But thanks to its diversification efforts, the Port is now handling more and more containers to and from other parts of the world.

“More and more shipping lines are adopting strategies that include transshipment ports, and this is strongly benefiting trade between Montreal and the rest of the world, and certainly Asia,” said Tony Boemi, Vice-President of Growth and Development for the Montreal Port Authority.

One container in three now moving through the Port is transhipped.

Last year, 17 percent of the container traffic moving through the Port had its point of origin or destination through a port in Asia, up from 15 percent in 2014 and 14 percent in 2012. China accounts for 47 percent of that Asian traffic, followed by India (24 percent) and Malaysia, Vietnam and Pakistan (6 percent each).

The Port also is working to better understand the African market, which now represents about 4 percent of its container market.

New Services

Last April, Mediterranean Shipping Company (MSC) reinforced its presence in the Port and positioned itself for long-term growth in Canada with the introduction of its new Med-Canada Express 2 service, which links Montreal with the carrier’s hubs of Valencia in Spain and Sines in Portugal. The new service complements MSC’s Med-Canada Express 1. MSC also made changes to the rotation of the Canada Express 1 service, adding a new direct call at Gioia Tauro, MSC’s south Italian hub port in the central Med.

In October, Hapag-Lloyd added the 4,045-TEU (20-foot equivalent unit) Quebec Express as the fourth vessel on its weekly St. Lawrence Coordinated Service 2 (AT2), which connects Montreal with major European ports. Previously known as the Longavi, the vessel was renamed for the Province of Quebec as part of Hapag-Lloyd’s tradition of naming ships after the markets it serves.

“The vessel name was chosen to show our close dedication to this trade,” said Wolfgang Schoch, Hapag-Lloyd’s Managing Director for Canada. “Hapag-Lloyd has a longstanding tie to the Province of Quebec and the Montreal Gateway. Our naming of the ship shows our long-term determination to be a relevant player in this trade.
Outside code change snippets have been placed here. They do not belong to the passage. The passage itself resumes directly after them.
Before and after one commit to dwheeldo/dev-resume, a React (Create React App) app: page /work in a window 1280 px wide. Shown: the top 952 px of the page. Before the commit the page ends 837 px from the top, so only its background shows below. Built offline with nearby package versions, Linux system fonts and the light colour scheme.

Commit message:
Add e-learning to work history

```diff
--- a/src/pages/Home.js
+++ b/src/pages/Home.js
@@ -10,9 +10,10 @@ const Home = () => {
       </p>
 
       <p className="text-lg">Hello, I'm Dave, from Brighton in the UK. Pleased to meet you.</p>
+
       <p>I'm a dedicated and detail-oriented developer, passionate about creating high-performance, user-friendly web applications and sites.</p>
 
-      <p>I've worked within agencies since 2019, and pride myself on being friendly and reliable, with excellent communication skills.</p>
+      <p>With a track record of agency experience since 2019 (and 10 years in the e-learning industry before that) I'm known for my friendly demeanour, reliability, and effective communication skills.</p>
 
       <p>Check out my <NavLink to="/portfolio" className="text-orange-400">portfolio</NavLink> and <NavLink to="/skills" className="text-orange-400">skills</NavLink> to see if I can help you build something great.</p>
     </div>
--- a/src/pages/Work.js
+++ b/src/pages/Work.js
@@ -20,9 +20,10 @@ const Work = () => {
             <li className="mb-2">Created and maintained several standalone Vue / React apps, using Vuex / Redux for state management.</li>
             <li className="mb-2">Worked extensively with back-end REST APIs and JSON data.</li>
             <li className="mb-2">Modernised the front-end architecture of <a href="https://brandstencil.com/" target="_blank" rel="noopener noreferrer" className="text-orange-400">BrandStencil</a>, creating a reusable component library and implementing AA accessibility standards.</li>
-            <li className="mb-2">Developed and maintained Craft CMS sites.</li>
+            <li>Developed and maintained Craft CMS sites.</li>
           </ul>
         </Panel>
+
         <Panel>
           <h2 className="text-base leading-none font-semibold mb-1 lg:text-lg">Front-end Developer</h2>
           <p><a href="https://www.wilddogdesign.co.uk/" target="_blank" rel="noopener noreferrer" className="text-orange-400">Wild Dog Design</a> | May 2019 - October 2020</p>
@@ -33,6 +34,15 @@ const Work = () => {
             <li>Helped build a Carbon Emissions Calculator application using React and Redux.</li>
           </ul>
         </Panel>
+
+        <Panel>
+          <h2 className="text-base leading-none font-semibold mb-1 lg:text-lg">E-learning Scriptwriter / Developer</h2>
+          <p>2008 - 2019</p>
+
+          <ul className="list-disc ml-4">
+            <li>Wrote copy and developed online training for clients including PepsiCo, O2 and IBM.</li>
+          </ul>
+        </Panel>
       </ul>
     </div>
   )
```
We are also very pleased that the Province of Quebec has dedicated a serious push to its new Maritime Strategy, which to us is an important step in the right direction.”
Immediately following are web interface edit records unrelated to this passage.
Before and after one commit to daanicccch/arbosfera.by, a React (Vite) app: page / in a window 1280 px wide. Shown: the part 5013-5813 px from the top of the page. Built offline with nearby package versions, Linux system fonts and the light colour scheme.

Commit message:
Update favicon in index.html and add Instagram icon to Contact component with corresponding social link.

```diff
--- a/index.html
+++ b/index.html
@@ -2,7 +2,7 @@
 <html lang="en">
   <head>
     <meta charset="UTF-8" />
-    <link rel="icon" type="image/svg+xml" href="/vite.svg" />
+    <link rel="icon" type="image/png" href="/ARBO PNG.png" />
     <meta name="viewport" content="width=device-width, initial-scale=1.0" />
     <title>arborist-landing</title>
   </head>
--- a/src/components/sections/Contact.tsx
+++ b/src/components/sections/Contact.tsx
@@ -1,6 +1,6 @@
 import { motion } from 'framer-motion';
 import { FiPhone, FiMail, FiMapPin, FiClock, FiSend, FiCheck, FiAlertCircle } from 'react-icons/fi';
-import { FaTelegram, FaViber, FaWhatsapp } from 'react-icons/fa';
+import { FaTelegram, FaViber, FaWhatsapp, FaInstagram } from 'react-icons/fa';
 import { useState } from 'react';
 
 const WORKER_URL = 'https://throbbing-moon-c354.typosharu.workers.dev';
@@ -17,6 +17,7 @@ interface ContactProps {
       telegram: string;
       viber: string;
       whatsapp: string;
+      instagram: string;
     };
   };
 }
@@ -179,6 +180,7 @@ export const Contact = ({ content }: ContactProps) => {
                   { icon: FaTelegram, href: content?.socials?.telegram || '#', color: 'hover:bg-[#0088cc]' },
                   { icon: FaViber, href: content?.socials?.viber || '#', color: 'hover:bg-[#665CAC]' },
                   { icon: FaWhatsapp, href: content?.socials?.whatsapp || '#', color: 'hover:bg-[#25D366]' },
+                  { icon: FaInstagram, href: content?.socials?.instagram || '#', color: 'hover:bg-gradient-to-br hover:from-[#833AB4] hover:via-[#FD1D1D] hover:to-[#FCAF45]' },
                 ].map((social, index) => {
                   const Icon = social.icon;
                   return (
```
The Port of Montreal is an economic driver:

• Marine and port activity in Montreal supports more than 16,000 jobs.

• Some $41 billion worth of goods move through the port annually.
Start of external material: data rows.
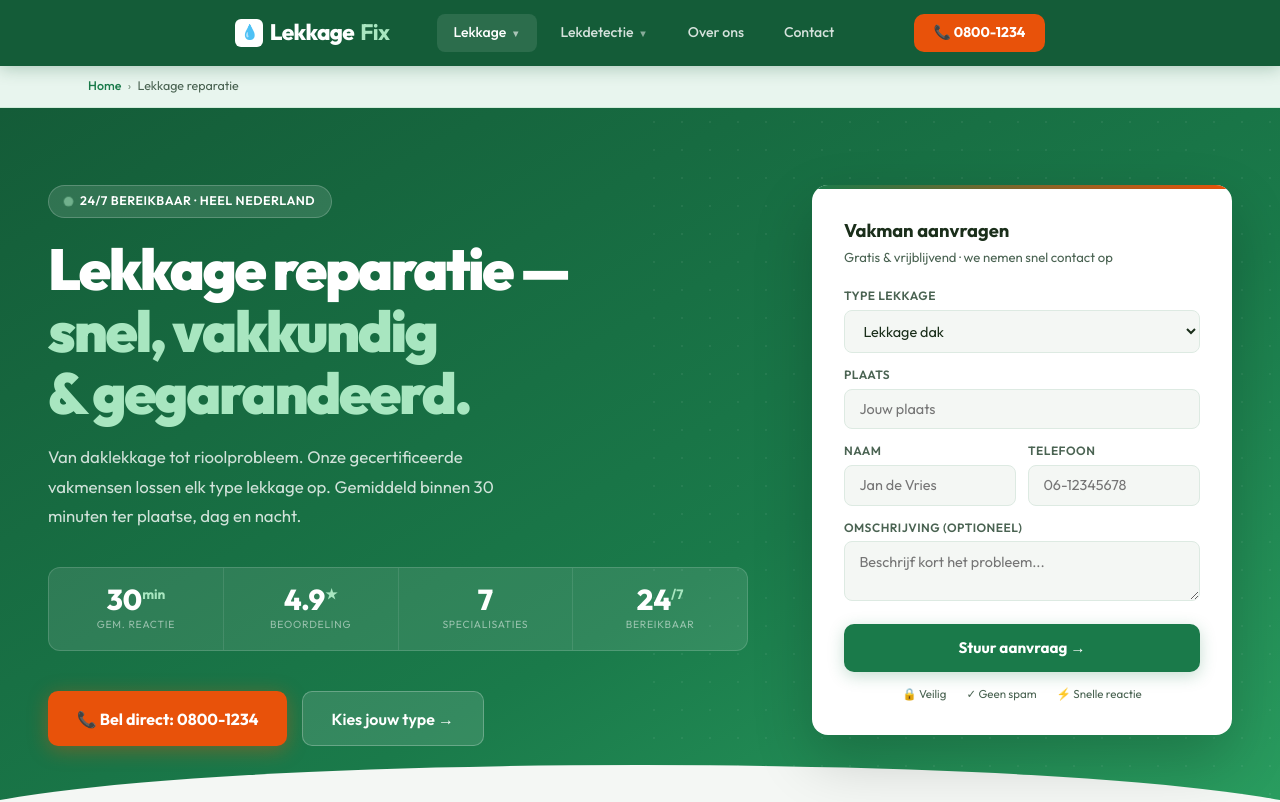
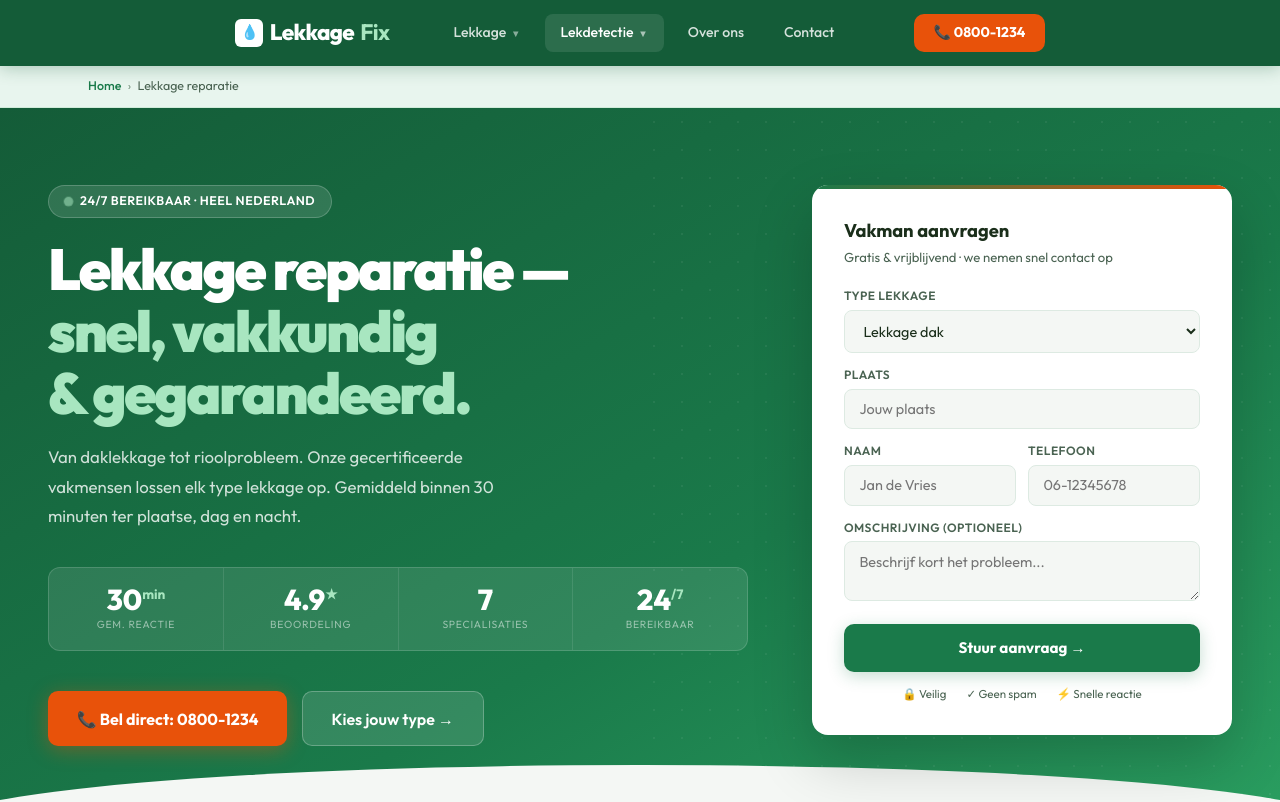
Before and after one commit to SanderKooi/lekkage, a Next.js app: page /lekdetectie in a window 1280 px wide. Shown: the top 802 px of the page. Built offline with nearby package versions, Linux system fonts and the light colour scheme.

Commit message:
Update index.jsx

```diff
--- a/pages/lekdetectie/index.jsx
+++ b/pages/lekdetectie/index.jsx
@@ -108,7 +108,7 @@ export default function LekkageIndex() {
           ]
         }) }} />
       </Head>
-      <Nav activePath="/lekkage" />
+      <Nav activePath="/lekdetectie" />
 
       {/* BREADCRUMB */}
       <div className="breadcrumb-bar">
```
• The Port generates $2.1 billion in added value to the Canadian economy

The Port handled a record 32 million tonnes of traffic in 2015, up 5.2 percent over the previous year.

Container traffic increased by 4.1 percent in 2015 to reach 13.1 million tonnes of cargo moved in 1.45 million TEUs (20-foot equivalent unit containers).

Non-containerized general cargo increased by 18.1 percent to total 225,000 tonnes in 2015. The main copper anodes, and over-dimensional cargo such structural components and railway tracks.

Dry bulk traffic increased by 3.6 percent to reach 8.74 million tonnes thanks mainly to an increase in domestic gravel movements and exports of cement to the U.S.

Liquid bulk traffic was up 7.8 percent to 9.97 million tonnes. The increase is explained in part by the drop in the price of oil.